Opinion: Why we should follow the French by considering guardianship as a way to fill empty homes with those in housing need
Christmas is the time of year when the misery of homelessness becomes apparent to everyone. Many homeless people are in this position as rising property prices and rents across London, combined with the housing shortage, has made affordable accommodation in decent locations a mere pipe dream for many young and low-paid people working in the capital.
Yet there are over 279,000 homes across London and Southern England and over 20,000 commercial properties in London that have been empty for six months or more; an estimated 19.4m square feet of vacant commercial space in the capital alone. These empty properties cost their owners maintenance, security and tax payments, yet remain unused. This is not acceptable given the huge demand for low-cost housing.
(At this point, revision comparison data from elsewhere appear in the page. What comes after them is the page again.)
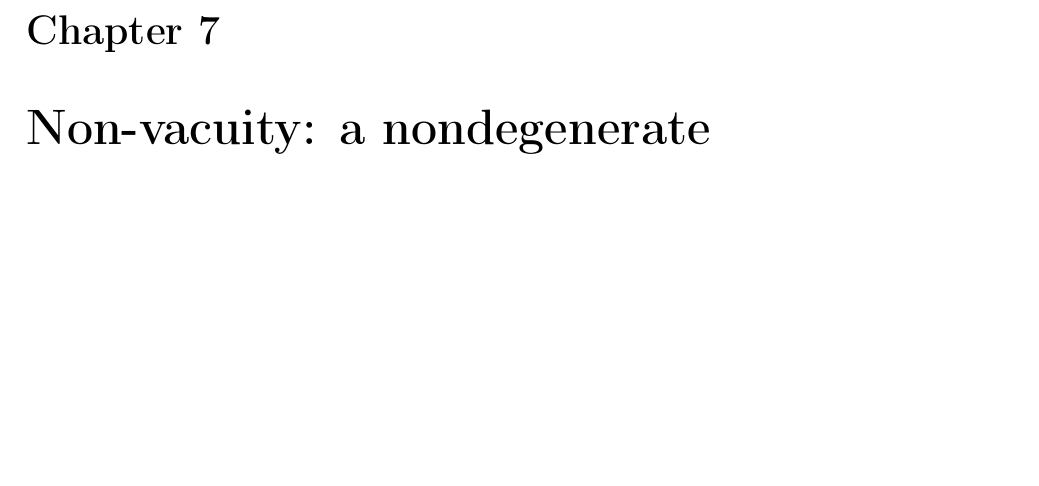
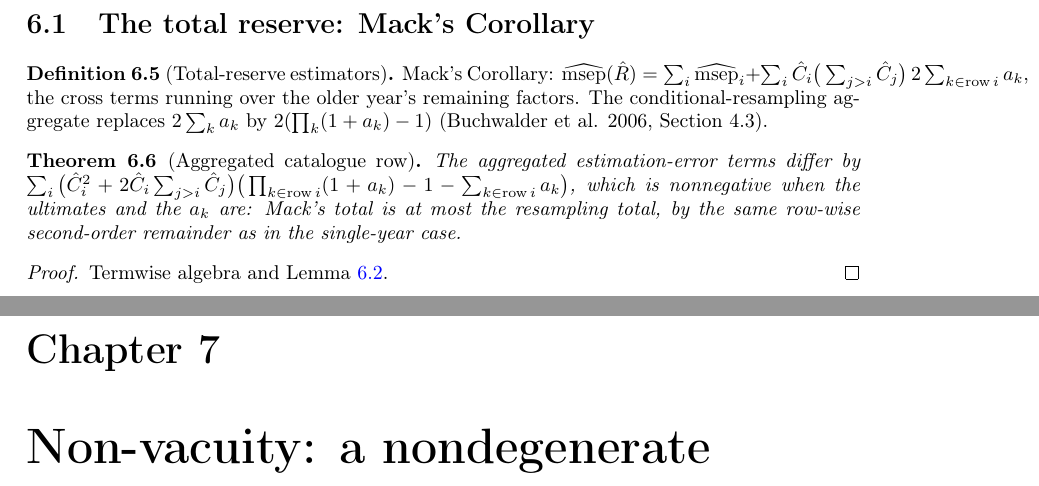
Before and after one commit to Robby955/verified-reserving, a LaTeX thesis (blueprint/src/print.tex, which reads blueprint/src/content.tex): part of page 12 of 14 before the commit and two parts of pages 12 and 13 of 15 after it, the two joined at a grey line, cut at the place of the change, the shorter picture padded with empty space. Compiled offline with pdfLaTeX.

Commit message:
Total reserve: Mack's Corollary and the aggregated catalogue row
TotalReserve.lean: rowSum, rowProd, laterUltimates, Mack's and the
conditional-resampling cross terms, msepTotal (Mack's Corollary), the two
aggregated estimation-error totals, their exact difference as the row-wise
product-minus-sum remainder weighted by the ultimates, and Mack <= resampling
for the totals under nonnegativity. Sixty-six audited theorems; CI threshold
raised.

```diff
--- a/blueprint/src/content.tex
+++ b/blueprint/src/content.tex
@@ -427,6 +427,24 @@ is $\hat C^2 a_0 a_1 > 0$. Every number is checked by \texttt{norm\_num} from th
 \end{theorem}
 \begin{proof}\leanok Evaluate the definitions on the triangle; apply Theorem~\ref{thm:catalogue}(ii). \end{proof}
 
+\section{The total reserve: Mack's Corollary}
+
+\begin{definition}[Total-reserve estimators]\label{def:total}\lean{VerifiedReserving.msepTotal, VerifiedReserving.mackCross, VerifiedReserving.bbmwCross, VerifiedReserving.mackTotalEstimation, VerifiedReserving.bbmwTotalEstimation}\leanok
+\uses{def:msep, def:bbmw}
+Mack's Corollary: $\widehat{\mathrm{msep}}(\hat R) = \sum_i \widehat{\mathrm{msep}}_i + \sum_i \hat C_i \big(\sum_{j>i}\hat C_j\big)\, 2\sum_{k \in \mathrm{row}\,i} a_k$,
+the cross terms running over the older year's remaining factors. The conditional-resampling
+aggregate replaces $2\sum_k a_k$ by $2(\prod_k (1+a_k) - 1)$ (Buchwalder et al. 2006, Section 4.3).
+\end{definition}
+
+\begin{theorem}[Aggregated catalogue row]\label{thm:total}\lean{VerifiedReserving.bbmwTotalEstimation_sub_mackTotalEstimation, VerifiedReserving.mackTotalEstimation_le_bbmwTotalEstimation}\leanok
+\uses{def:total, lem:remainder}
+The aggregated estimation-error terms differ by
+$\sum_i \big(\hat C_i^2 + 2\hat C_i \sum_{j>i}\hat C_j\big)\big(\prod_{k \in \mathrm{row}\,i}(1+a_k) - 1 - \sum_{k \in \mathrm{row}\,i} a_k\big)$,
+which is nonnegative when the ultimates and the $a_k$ are: Mack's total is at most the
+resampling total, by the same row-wise second-order remainder as in the single-year case.
+\end{theorem}
+\begin{proof}\leanok Termwise algebra and Lemma~\ref{lem:remainder}. \end{proof}
+
 \chapter{Non-vacuity: a nondegenerate model}
 
 \begin{theorem}[A nondegenerate Mack model exists]\label{thm:nontrivial}\lean{VerifiedReserving.NontrivialModel.X, VerifiedReserving.NontrivialModel.exists_nontrivial_mack_model}\leanok
```
Also changed, not shown: .github/workflows/ci.yml (+1 -1 lines), README.md, 4 other files.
This is one reason why guardianship, a concept started in France in 1993, is now taking off in the UK. It allows young people to pay low rents – often as low as 25 per cent of market rent – to look after disused buildings, which can act as a valuable solution to the housing shortage.
My business, Lowe Guardians, is one of many taking the management of empty buildings off of landlords and occupying them with young professionals, key workers and creatives who can live in them on a temporary below-market-cost lettings basis as ‘property guardians’.
This also works for the landlord, protecting them against squatters and vandalism at little to no cost to them, depending on which guardianship company they use. Business rates can also be substantially mitigated by reclassifying a property’s use to domestic, as local councils have already been given new powers to triple tax rates on properties left vacant for five to 10 years, while the Housing Minister has had requests from local authorities in London to seize unused empty properties to use as social housing.
When guardianship was first established there were negative stories on both sides of the arrangement of properties being damaged and guardians living in low-cost yet poor conditions. To combat these issues the Property Guardian Providers Association (PGPA), welcomed by the House of Lords in a recent debate, has been established by the UK’s leading property guardian providers (Live-in Guardians; VPS Guardian Services; LOWE; Ad Hoc; Camelot Europe; Dex; Guardians of London), which speaks for 80 per cent of the guardian market in this country.
With this new organisation working on behalf of the guardian providers, they aim to set out the health, safety and legal status for shorthold tenants engaging in property guardianship schemes – recently outlined in a White Paper – and to provide property owners with access to trustworthy and reliable tenants.
Last year the PGPA’s members received over 32,000 applications from would-be guardians, however, there were fewer than 10,000 units in available properties. The organisation has since calculated that there are enough vacant properties to provide capacity for 100,000 people to live as property guardians across the UK, many of them in top-tier urban locations.
With this new association and more clarity on the rights of both guardians and guardian providers, we would like to spread the word and see more owners of vacant property across London and the UK considering guardianship to help young people on low incomes to find affordable accommodation.